Version comparison data
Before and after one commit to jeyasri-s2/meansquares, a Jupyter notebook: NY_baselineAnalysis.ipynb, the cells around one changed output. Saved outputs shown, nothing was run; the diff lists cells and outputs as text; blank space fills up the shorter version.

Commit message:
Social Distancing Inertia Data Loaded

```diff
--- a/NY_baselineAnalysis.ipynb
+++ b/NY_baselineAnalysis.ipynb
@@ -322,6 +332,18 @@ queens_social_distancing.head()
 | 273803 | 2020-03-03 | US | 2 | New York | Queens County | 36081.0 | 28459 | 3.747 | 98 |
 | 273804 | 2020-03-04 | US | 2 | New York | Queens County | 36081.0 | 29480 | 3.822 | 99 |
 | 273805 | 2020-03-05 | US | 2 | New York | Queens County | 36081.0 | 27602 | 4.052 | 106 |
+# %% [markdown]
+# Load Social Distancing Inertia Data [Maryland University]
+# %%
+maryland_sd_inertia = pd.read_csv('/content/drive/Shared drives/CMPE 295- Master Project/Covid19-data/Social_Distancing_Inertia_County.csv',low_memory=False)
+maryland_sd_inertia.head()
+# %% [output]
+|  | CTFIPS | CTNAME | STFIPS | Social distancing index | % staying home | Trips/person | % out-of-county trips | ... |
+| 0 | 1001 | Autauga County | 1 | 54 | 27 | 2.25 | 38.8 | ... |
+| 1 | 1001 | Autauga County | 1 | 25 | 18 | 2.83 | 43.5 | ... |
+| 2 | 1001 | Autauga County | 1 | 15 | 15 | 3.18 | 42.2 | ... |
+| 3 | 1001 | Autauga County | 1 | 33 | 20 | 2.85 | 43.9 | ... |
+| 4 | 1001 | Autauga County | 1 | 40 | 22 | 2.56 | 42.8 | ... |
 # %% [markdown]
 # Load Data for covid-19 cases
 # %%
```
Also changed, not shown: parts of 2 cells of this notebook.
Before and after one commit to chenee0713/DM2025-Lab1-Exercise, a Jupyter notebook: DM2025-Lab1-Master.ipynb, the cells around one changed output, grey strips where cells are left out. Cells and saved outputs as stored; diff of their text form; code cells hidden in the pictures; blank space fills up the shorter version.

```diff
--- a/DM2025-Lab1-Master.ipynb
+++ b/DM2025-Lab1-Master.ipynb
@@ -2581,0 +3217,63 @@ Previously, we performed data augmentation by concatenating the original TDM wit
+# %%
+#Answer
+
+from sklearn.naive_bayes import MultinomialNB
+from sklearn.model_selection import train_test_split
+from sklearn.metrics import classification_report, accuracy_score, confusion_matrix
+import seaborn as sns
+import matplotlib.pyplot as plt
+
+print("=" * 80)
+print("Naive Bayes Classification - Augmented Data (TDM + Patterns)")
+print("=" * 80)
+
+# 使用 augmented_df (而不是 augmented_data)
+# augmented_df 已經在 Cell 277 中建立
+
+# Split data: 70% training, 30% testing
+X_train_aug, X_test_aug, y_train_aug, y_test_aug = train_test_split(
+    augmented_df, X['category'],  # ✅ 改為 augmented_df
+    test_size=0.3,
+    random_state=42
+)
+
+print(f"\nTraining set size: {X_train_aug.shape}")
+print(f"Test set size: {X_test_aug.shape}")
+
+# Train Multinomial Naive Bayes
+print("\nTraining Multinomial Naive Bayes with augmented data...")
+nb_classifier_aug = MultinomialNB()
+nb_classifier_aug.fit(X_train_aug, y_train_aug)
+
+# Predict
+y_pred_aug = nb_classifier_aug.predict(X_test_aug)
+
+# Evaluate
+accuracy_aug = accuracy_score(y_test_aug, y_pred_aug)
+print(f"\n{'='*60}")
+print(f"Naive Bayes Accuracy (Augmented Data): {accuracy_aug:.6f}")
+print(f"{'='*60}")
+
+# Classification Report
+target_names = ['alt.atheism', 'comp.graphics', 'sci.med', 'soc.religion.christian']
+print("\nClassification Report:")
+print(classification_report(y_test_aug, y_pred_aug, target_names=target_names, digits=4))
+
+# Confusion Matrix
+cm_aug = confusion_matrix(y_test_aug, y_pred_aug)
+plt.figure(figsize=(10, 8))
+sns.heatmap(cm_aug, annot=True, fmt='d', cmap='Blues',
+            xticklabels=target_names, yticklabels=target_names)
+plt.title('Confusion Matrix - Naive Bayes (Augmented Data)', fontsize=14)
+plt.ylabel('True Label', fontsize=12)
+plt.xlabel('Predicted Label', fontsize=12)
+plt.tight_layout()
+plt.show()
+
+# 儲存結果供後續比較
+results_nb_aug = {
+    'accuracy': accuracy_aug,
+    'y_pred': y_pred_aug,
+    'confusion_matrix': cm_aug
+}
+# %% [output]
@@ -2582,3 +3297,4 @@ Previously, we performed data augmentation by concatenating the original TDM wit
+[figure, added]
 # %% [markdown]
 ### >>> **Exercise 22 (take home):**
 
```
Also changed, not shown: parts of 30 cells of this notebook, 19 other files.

> WHAT YOU SHOULD DO: May I have all of the records repeated exactly?

> RESULT:
Before and after one commit to jeyasri-s2/meansquares, a Jupyter notebook: NY_baselineAnalysis.ipynb, the cells around one changed output. Saved outputs shown, nothing was run; the diff lists cells and outputs as text; blank space fills up the shorter version.

Commit message:
Social Distancing Inertia Data Loaded

```diff
--- a/NY_baselineAnalysis.ipynb
+++ b/NY_baselineAnalysis.ipynb
@@ -322,6 +332,18 @@ queens_social_distancing.head()
 | 273803 | 2020-03-03 | US | 2 | New York | Queens County | 36081.0 | 28459 | 3.747 | 98 |
 | 273804 | 2020-03-04 | US | 2 | New York | Queens County | 36081.0 | 29480 | 3.822 | 99 |
 | 273805 | 2020-03-05 | US | 2 | New York | Queens County | 36081.0 | 27602 | 4.052 | 106 |
+# %% [markdown]
+# Load Social Distancing Inertia Data [Maryland University]
+# %%
+maryland_sd_inertia = pd.read_csv('/content/drive/Shared drives/CMPE 295- Master Project/Covid19-data/Social_Distancing_Inertia_County.csv',low_memory=False)
+maryland_sd_inertia.head()
+# %% [output]
+|  | CTFIPS | CTNAME | STFIPS | Social distancing index | % staying home | Trips/person | % out-of-county trips | ... |
+| 0 | 1001 | Autauga County | 1 | 54 | 27 | 2.25 | 38.8 | ... |
+| 1 | 1001 | Autauga County | 1 | 25 | 18 | 2.83 | 43.5 | ... |
+| 2 | 1001 | Autauga County | 1 | 15 | 15 | 3.18 | 42.2 | ... |
+| 3 | 1001 | Autauga County | 1 | 33 | 20 | 2.85 | 43.9 | ... |
+| 4 | 1001 | Autauga County | 1 | 40 | 22 | 2.56 | 42.8 | ... |
 # %% [markdown]
 # Load Data for covid-19 cases
 # %%
```
Also changed, not shown: parts of 2 cells of this notebook.
Before and after one commit to chenee0713/DM2025-Lab1-Exercise, a Jupyter notebook: DM2025-Lab1-Master.ipynb, the cells around one changed output, grey strips where cells are left out. Cells and saved outputs as stored; diff of their text form; code cells hidden in the pictures; blank space fills up the shorter version.

```diff
--- a/DM2025-Lab1-Master.ipynb
+++ b/DM2025-Lab1-Master.ipynb
@@ -2581,0 +3217,63 @@ Previously, we performed data augmentation by concatenating the original TDM wit
+# %%
+#Answer
+
+from sklearn.naive_bayes import MultinomialNB
+from sklearn.model_selection import train_test_split
+from sklearn.metrics import classification_report, accuracy_score, confusion_matrix
+import seaborn as sns
+import matplotlib.pyplot as plt
+
+print("=" * 80)
+print("Naive Bayes Classification - Augmented Data (TDM + Patterns)")
+print("=" * 80)
+
+# 使用 augmented_df (而不是 augmented_data)
+# augmented_df 已經在 Cell 277 中建立
+
+# Split data: 70% training, 30% testing
+X_train_aug, X_test_aug, y_train_aug, y_test_aug = train_test_split(
+    augmented_df, X['category'],  # ✅ 改為 augmented_df
+    test_size=0.3,
+    random_state=42
+)
+
+print(f"\nTraining set size: {X_train_aug.shape}")
+print(f"Test set size: {X_test_aug.shape}")
+
+# Train Multinomial Naive Bayes
+print("\nTraining Multinomial Naive Bayes with augmented data...")
+nb_classifier_aug = MultinomialNB()
+nb_classifier_aug.fit(X_train_aug, y_train_aug)
+
+# Predict
+y_pred_aug = nb_classifier_aug.predict(X_test_aug)
+
+# Evaluate
+accuracy_aug = accuracy_score(y_test_aug, y_pred_aug)
+print(f"\n{'='*60}")
+print(f"Naive Bayes Accuracy (Augmented Data): {accuracy_aug:.6f}")
+print(f"{'='*60}")
+
+# Classification Report
+target_names = ['alt.atheism', 'comp.graphics', 'sci.med', 'soc.religion.christian']
+print("\nClassification Report:")
+print(classification_report(y_test_aug, y_pred_aug, target_names=target_names, digits=4))
+
+# Confusion Matrix
+cm_aug = confusion_matrix(y_test_aug, y_pred_aug)
+plt.figure(figsize=(10, 8))
+sns.heatmap(cm_aug, annot=True, fmt='d', cmap='Blues',
+            xticklabels=target_names, yticklabels=target_names)
+plt.title('Confusion Matrix - Naive Bayes (Augmented Data)', fontsize=14)
+plt.ylabel('True Label', fontsize=12)
+plt.xlabel('Predicted Label', fontsize=12)
+plt.tight_layout()
+plt.show()
+
+# 儲存結果供後續比較
+results_nb_aug = {
+    'accuracy': accuracy_aug,
+    'y_pred': y_pred_aug,
+    'confusion_matrix': cm_aug
+}
+# %% [output]
@@ -2582,3 +3297,4 @@ Previously, we performed data augmentation by concatenating the original TDM wit
+[figure, added]
 # %% [markdown]
 ### >>> **Exercise 22 (take home):**
 
```
Also changed, not shown: parts of 30 cells of this notebook, 19 other files.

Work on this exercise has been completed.